SPEAKERS: Professor Wei-Yin Loh, University of Wisconsin, Madison
MODERATOR: Ivan S. F. Chan
Introduced exactly 40 years ago (Efron, 1979, Ann. Statist.), the bootstrap is a widely-used statistical technique. Its popularity is due to two main factors: (i) in a large number of problems amenable to mathematical analysis, the bootstrap is shown to perform as well as, if not better than, classical methods and (ii) enabled by the widespread availability of computers, the bootstrap technique is often applicable and its solutions are useful even when no other solution exists.
The first part of the tutorial reviews the motivation, underlying concepts, and fundamental assumptions that ensure the asymptotic validity of the bootstrap. The second part considers an extension of the bootstrap idea to that of “bootstrap calibration” (Loh, 1987, JASA; 1991, Statist. Sinica) and its application to a previously unsolved problem of post-selection inference: assessing statistical significance of subgroup treatment effects in randomized trials where the subgroups are obtained from complex search algorithms such as regression trees (Loh et al., 2015, 2016, 2019, Statist. Med). To keep things simple, the main focus throughout is on confidence interval estimation, as it is by far the most important area of application of the bootstrap.
Efron, B. (1979). Bootstrap methods: another look at the jackknife. Annals of Statistics, 7, 1-26.
Loh, W.-Y. (1987). Calibrating confidence coefficients. JASA, 82, 155-162.
Loh, W.-Y. (1991). Bootstrap calibration for confidence interval construction and selection. Statist. Sinica, 1, 477-491.
Loh, W.-Y., Fu, H., Man, M., Champion, V. and Yu, M. (2016). Identification of subgroups with differential treatment effects for longitudinal and multiresponse variables. Statist. Med., 35, 4837-4855.
Loh, W.-Y., He, X. and Man, M. (2015). A regression tree approach to identifying subgroups with differential treatment effects. Statist. Med., 34, 1818-1833.
Loh, W.-Y., Man, M. and Wang, S. (2019). Subgroups from regression trees with adjustment for prognostic effects and post-selection inference. Statist. Med., 38, 545-557.

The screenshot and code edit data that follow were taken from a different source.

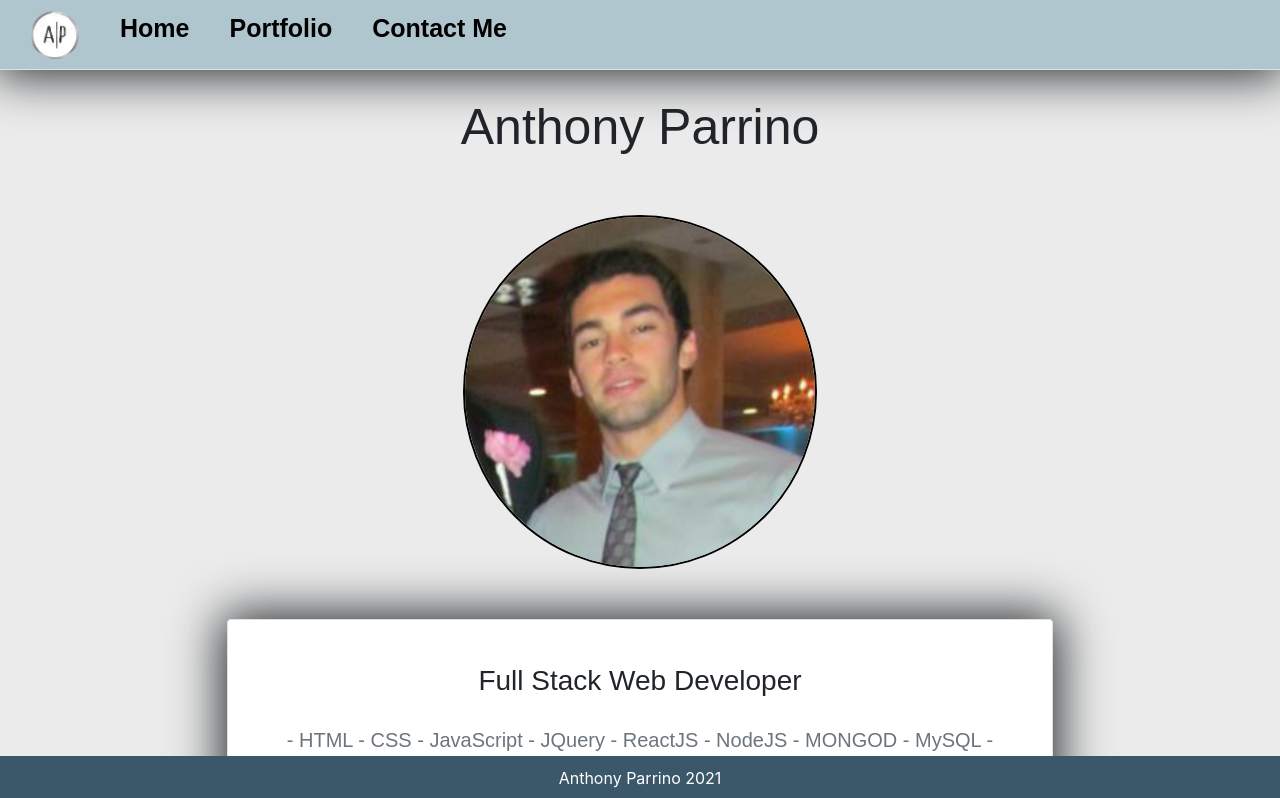
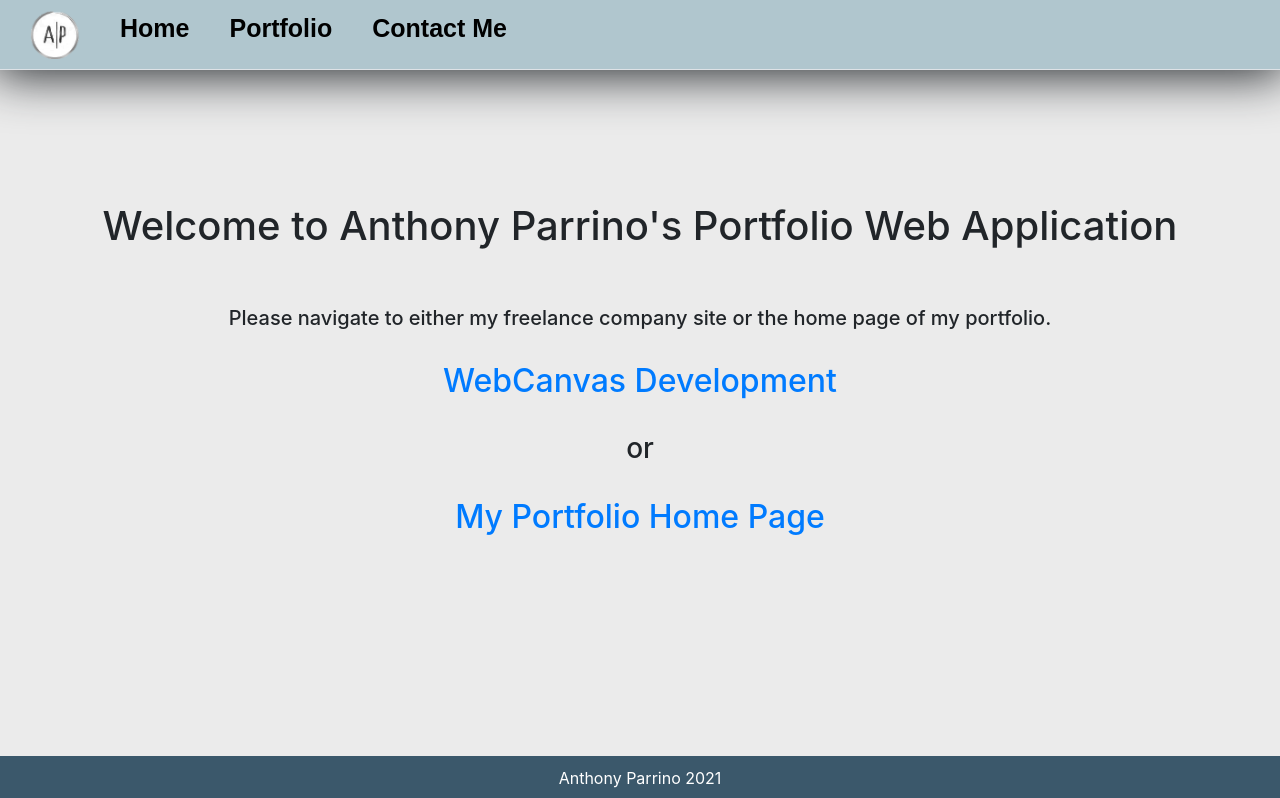
Before and after one commit to goobisanubis21/reactPortfolio, a React (Create React App) app: page / in a window 1280 px wide. Shown: the top 798 px of the page. Built offline with nearby package versions, Linux system fonts and the light colour scheme; a web font is replaced by a local one.

Commit message:
added new page

```diff
--- a/src/App.js
+++ b/src/App.js
@@ -6,6 +6,7 @@ import Projects from "./pages/Projects";
 import Contact from "./pages/Contact";
 import Footer from "./components/Footer/index"
 import Header from "./components/Header/index"
+import Choose from "./pages/Choose"
 
 function App() {
   return (
@@ -16,7 +17,7 @@ function App() {
             <Nav />
             <Header />
             <Switch>
-              <Route exact path="/" component={Home} />
+              <Route exact path="/" component={Choose} />
               <Route exact path="/home" component={Home} />
               <Route exact path="/projects" component={Projects} />
               <Route exact path="/contact" component={Contact} />
--- a/src/components/HomeCard/index.js
+++ b/src/components/HomeCard/index.js
@@ -20,7 +20,7 @@ function HomeCard() {
                 <div className="commission">
                     <h4 className="h4El">- FreeLance -</h4>
                     <br/>
-                    <strong id="card-text" className="card-text myInfo">Currently I am accepting freelance commissioned based work. This means if you are looking for a website with no limitations to be live on the internet for your business, personal use or any reson at all, I can create it for you based on any specific guidlines or design layouts you may or may not request. For any questions or FREE estimates check out the <a href="/contact">contact page</a> and send me an email.</strong>
+                    <strong id="card-text" className="card-text myInfo">Currently I am accepting freelance commissioned based work through my other website, <a href="https://www.webcanvasdevelopment.com/">WebCanvasDevelopment.com</a>. This means if you are looking for a website with no limitations to be live on the internet for your business, personal use or any reson at all, I can create it for you based on any specific guidlines or design layouts you may or may not request. For any questions or FREE estimates check out the <a href="/contact">contact page</a> and send me an email.</strong>
                 </div>
                 <br />
                 <div id="logos">
--- a/src/components/Nav/index.js
+++ b/src/components/Nav/index.js
@@ -12,7 +12,7 @@ function Nav() {
                 </Link>
             </li>
             <li className="nav-item" title="Home Page">
-                <Link to="/" >
+                <Link to="/home" >
                     Home
                 </Link>
             </li>
--- /dev/null
+++ b/src/pages/Choose.js
@@ -0,0 +1,25 @@
+import React from 'react';
+import "../static/style/choose.css";
+
+function Choose() {
+    return (
+        <div className="mainChooseDiv">
+            <div>
+                <h1>Welcome to Anthony Parrino's Portfolio Web Application</h1>
+                <br />
+                <br/>
+                <h5>Please navigate to either my freelance company site or the home page of my portfolio.</h5>
+                <br />
+            </div>
+            <div>
+                <h2><a href = "https://www.webcanvasdevelopment.com/">WebCanvas Development</a></h2>
+                <br/>
+                <h3>or</h3>
+                <br />
+                <h2><a href = "https://www.anthonyparrino.com/home">My Portfolio Home Page</a></h2>
+            </div>
+        </div>
+    )
+}
+
+export default Choose
--- /dev/null
+++ b/src/static/style/choose.css
@@ -0,0 +1,4 @@
+.mainChooseDiv {
+    margin-top: 200px;
+    text-align: center;
+}
```
Also changed, not shown: 1 other file (tests, documents, lock files or other folders).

Wei-Yin Loh is Professor of Statistics at the University of Wisconsin, Madison. His research interests are in bootstrap theory and methodology and algorithms for classification and regression trees. Loh is a fellow of the American Statistical Association and the Institute of Mathematical Statistics, and a consultant to government and industry. He is a recipient of the Reynolds Award for teaching, the U.S. Army Wilks Award for statistics research and application, an Outstanding Science Alumni Award from the National University of Singapore, and visiting fellowships from AbbVie, IBM and the Bureau of Labor Statistics.